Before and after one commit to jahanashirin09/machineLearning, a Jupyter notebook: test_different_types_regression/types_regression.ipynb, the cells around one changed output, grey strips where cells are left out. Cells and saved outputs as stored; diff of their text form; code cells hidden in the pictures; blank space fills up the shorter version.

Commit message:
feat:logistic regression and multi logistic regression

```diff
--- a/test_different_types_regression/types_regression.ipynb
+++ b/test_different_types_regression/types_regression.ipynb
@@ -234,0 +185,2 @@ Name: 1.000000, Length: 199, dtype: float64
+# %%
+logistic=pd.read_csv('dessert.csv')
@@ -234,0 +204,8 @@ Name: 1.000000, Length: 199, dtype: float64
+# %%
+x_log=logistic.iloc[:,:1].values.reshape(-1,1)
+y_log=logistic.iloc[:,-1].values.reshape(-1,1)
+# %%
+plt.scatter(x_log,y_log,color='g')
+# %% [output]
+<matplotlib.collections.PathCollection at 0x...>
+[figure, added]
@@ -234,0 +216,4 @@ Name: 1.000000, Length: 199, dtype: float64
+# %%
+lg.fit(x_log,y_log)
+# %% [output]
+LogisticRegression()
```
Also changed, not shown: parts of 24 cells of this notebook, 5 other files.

-------

To answer, copy each line from the material above that has the word "Length".

### ANSWER TO THE EXERCISE
@@ -234,0 +185,2 @@ Name: 1.000000, Length: 199, dtype: float64
@@ -234,0 +204,8 @@ Name: 1.000000, Length: 199, dtype: float64
@@ -234,0 +216,4 @@ Name: 1.000000, Length: 199, dtype: float64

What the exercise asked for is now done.